The advancement in technology has forced the large-scale evolution of the real estate marketing industry. Where buyers previously had to find printed ads and physically visit each one, they now shop for their new homes from their smartphones, iPads, or computers.
About 85% of potential home-buyers consider online photos as vital when considering the purchase of a new home. Sellers can enhance the online appeal of their home through virtual staging to enhance the chances of the house being on the buyers’ shortlists for viewing.
Virtual staging enables a seller to transform each room in an empty home into a welcoming and inviting space that buyers want to visit. Vacant homes can often feel cold and sterile, and people battle to envision themselves living in them.
The virtual staging process starts with a photograph of the actual space. Décor is then changed or added to the area using home staging applications to show a prospective buyer what the room could look like and make it more appealing.
The COVID-19 pandemic has forced real estate agents to take a different approach to sell homes, and as a result, the home staging industry is growing quickly.
One success story is the sale of upmarket apartments in Dallas Texas, during the pandemic using virtual staging and tours to guide buyers through the apartments from the safety of their coaches. But is virtual staging worth it, and is it the real deal? To answer this question, here are a few pros and cons to consider regarding virtual staging.
Virtual staging allows the seller to present the home or property as it could be. It helps buyers envision the potential and emotionally connect with the spaces. Showing an empty room places too much pressure on a buyer to conceptualize the possibility of a room.
Virtual staging allows the seller to present the property or home in its ideal state, and it costs much less than physically buying and placing items throughout the empty house. It makes the areas feel lived-in while also giving the buyer the chance to imagine themselves living there.
The best part of virtual staging is that it is non-invasive and does not require much effort. The seller does not need to enter the space and physically move bulky items in, around, and out.

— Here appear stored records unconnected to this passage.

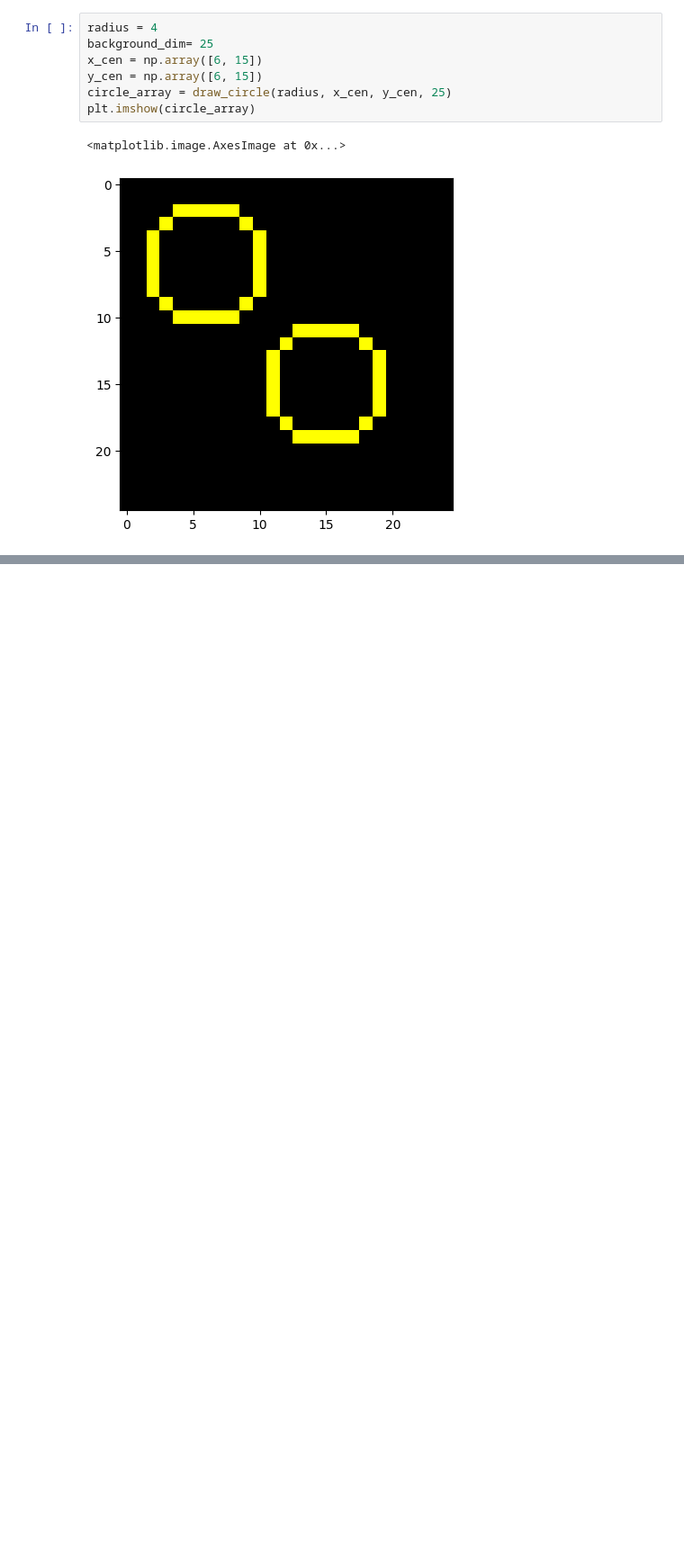
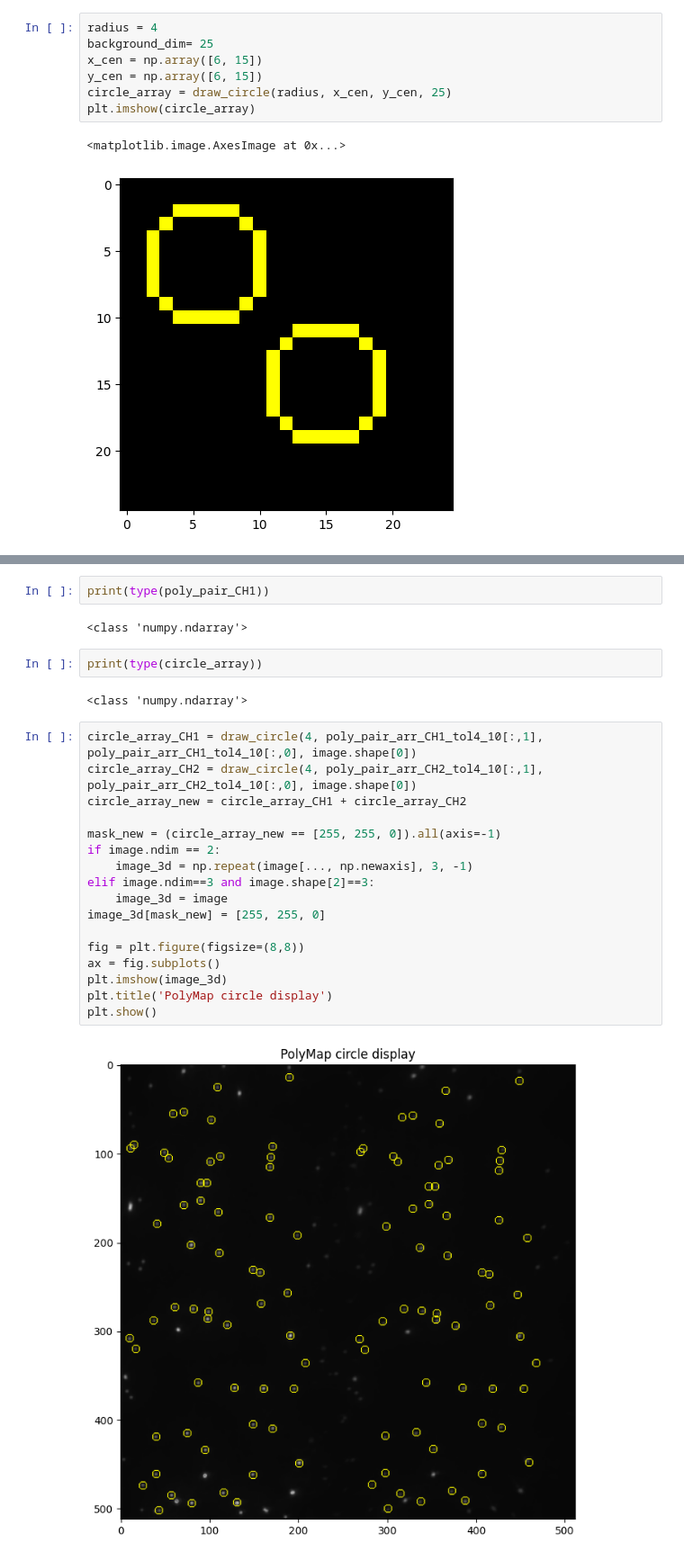
Before and after one commit to ljhason/smImaging-Exploration, a Jupyter notebook: Peaks Plots/circle.ipynb, the cells around one changed output, grey strips where cells are left out. Shown at 90% size. Saved outputs shown, nothing was run; the diff lists cells and outputs as text; blank space fills up the shorter version.

```diff
--- a/Peaks Plots/circle.ipynb
+++ b/Peaks Plots/circle.ipynb
@@ -46,0 +106,27 @@ plot_circle(image, 4, y_centre, x_centre, image.shape[0])
+# %%
+print(type(poly_pair_CH1))
+# %% [output]
+<class 'numpy.ndarray'>
+# %%
+print(type(circle_array))
+# %% [output]
+<class 'numpy.ndarray'>
+# %%
+circle_array_CH1 = draw_circle(4, poly_pair_arr_CH1_tol4_10[:,1], poly_pair_arr_CH1_tol4_10[:,0], image.shape[0])
+circle_array_CH2 = draw_circle(4, poly_pair_arr_CH2_tol4_10[:,1], poly_pair_arr_CH2_tol4_10[:,0], image.shape[0])
+circle_array_new = circle_array_CH1 + circle_array_CH2
+
+mask_new = (circle_array_new == [255, 255, 0]).all(axis=-1)
+if image.ndim == 2:
+    image_3d = np.repeat(image[..., np.newaxis], 3, -1)
+elif image.ndim==3 and image.shape[2]==3:
+    image_3d = image
+image_3d[mask_new] = [255, 255, 0]
+
+fig = plt.figure(figsize=(8,8))
+ax = fig.subplots()
+plt.imshow(image_3d)
+plt.title('PolyMap circle display')
+plt.show()
+# %% [output]
+[figure, added]
```
Also changed, not shown: parts of 7 cells of this notebook, 2 other files.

Virtual staging is done digitally, and you can adjust the items to suit the rooms. A seller can also add decorations, furniture, paintings, and art, as well as declutter or remove objects to create an impactful space. An individual or a team of professionals who study graphic design and practice the same should be approached.

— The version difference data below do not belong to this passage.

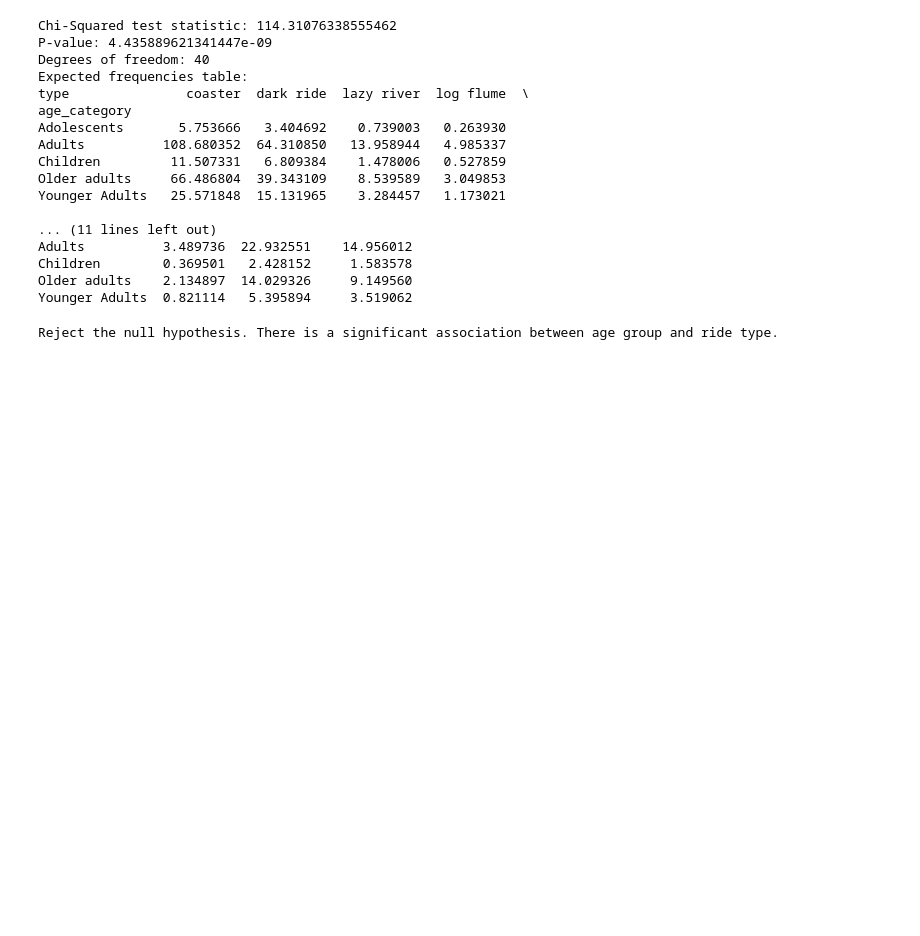
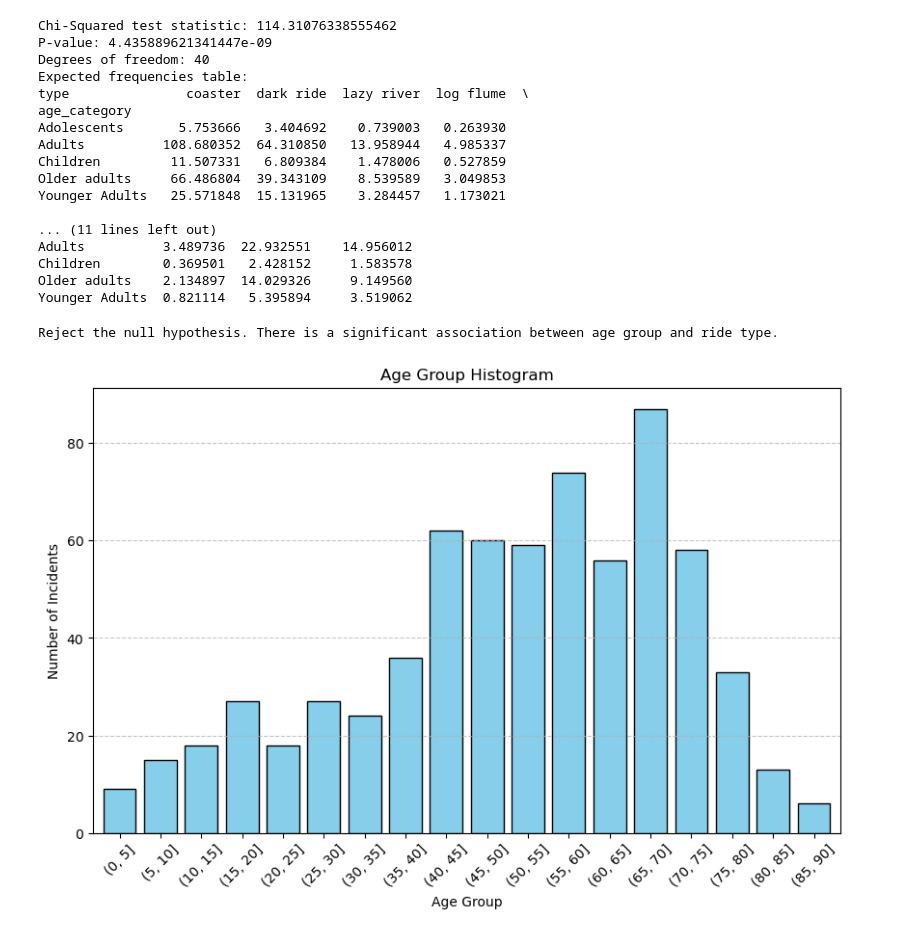
Before and after one commit to jsnmhm/Orlando_theme_park_injuries, a Jupyter notebook: main.ipynb, the cells around one changed output. Saved outputs shown, nothing was run; the diff lists cells and outputs as text; code cells hidden in the pictures; blank space fills up the shorter version.

Commit message:
added age histogram

```diff
--- a/main.ipynb
+++ b/main.ipynb
@@ -570,3 +570,37 @@ else:
     print("Fail to reject the null hypothesis. There is no significant association between age group and ride type.")
 # %% [output]
 Reject the null hypothesis. There is a significant association between age group and ride type.
+# %%
+# Reading the CSV file into a pandas DataFrame
+df = pd.read_csv("theme_park_injuries.csv")
+df = df.drop('Ride_name_dirty', axis=1)
+#clean age_gender colummn
+df['age_gender'] = df['age_gender'].str.strip()
+#create age column by grabbing the age in front(2)
+df['Age'] = df['age_gender'].str[:2]
+# fix if age only has one digit
+df['Age'] = df['Age'].str.strip().astype(int)
+#create the gender column by the last latter
+df['Gender'] = df['age_gender'].str[-1:]
+# Create histogram for # of incidents by age
+
+# age bins for hist
+age_bins = [0,5,10,15,20,25,30,35,40,45,50,55,60,65,70,75,80,85,90]
+
+# Create age groups using pd.cut
+age_groups = pd.cut(df['Age'], bins=age_bins)
+
+# Calculate the frequency of each age group
+age_group_counts = age_groups.value_counts(sort=False)
+
+# Plot the histogram
+plt.figure(figsize=(10, 6))
+age_group_counts.plot(kind='bar', color='skyblue',edgecolor ='black',width=0.8)
+plt.xlabel('Age Group')
+plt.ylabel('Number of Incidents')
+plt.title('Age Group Histogram')
+plt.xticks(rotation=45)
+plt.grid(axis='y', linestyle='--', alpha=0.7)
+plt.show()
+# %% [output]
+[figure, added]
```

The speed at which you can virtually stage a home is another advantage. To physically stage a premise can take a full day or more to complete; however, virtual staging can be done by a team in just a few hours.

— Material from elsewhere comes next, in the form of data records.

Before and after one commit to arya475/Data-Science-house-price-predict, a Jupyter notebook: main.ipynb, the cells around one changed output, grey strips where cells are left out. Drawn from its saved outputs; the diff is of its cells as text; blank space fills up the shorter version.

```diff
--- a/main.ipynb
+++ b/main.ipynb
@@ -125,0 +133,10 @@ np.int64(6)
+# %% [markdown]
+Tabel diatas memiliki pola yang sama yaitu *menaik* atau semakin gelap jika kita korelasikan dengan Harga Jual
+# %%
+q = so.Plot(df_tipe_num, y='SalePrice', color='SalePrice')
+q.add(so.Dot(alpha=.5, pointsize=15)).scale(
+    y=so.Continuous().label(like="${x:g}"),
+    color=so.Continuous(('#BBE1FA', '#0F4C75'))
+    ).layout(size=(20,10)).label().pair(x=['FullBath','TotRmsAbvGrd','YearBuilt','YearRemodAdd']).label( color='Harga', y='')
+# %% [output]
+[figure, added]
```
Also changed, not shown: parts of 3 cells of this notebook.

Virtual staging offers flexibility in the use of spaces. For example, you can transform a nursery into a spare study, a closet into a craft nook, or open up the cramped living room.
If the seller is still living in the home, virtual staging can help remove personal items from the space. The sky’s the limit with the creative ways you can use virtual staging to make your property as attractive as possible. You can use a vast portfolio of constantly updated furnishing options to match fashion trends. Similarly, you can change the color of cupboards and countertops, which is useful for more eclectic homes that can be difficult to stage physically.
Buyers can see virtual staging as misleading, and they can be disappointed if they were not aware that the images are virtually staged. Real estate agents should bring the virtually staged pictures into the empty rooms to show the potential of the space.
Also, virtual staging can look artificial if it’s not done correctly, making the rooms look unrealistic, which puts buyers off. Virtual staging has to be done professionally, or it can do more harm than good.
Pictures with oddly oriented, disproportionate, or unrealistic furnishings encourage buyers to skip past them quickly.
You also need to make sure that the virtual staging is done by a graphic editor who lives in the same country as the home. You want to make sure the person staging the space knows the local market tastes. It would be best if they are an interior designer. Otherwise, this could have off-putting consequences for buyers.
Virtual home staging does have its uses and works best with empty rooms or homes to be built. If you go down this path, make sure you use professional graphic designers to achieve the desired results. Virtual home staging is helpful if you have a limited staging budget or the property is of a lower value. Most property styling services are also not accessible if the property is remote, making virtual staging a good option.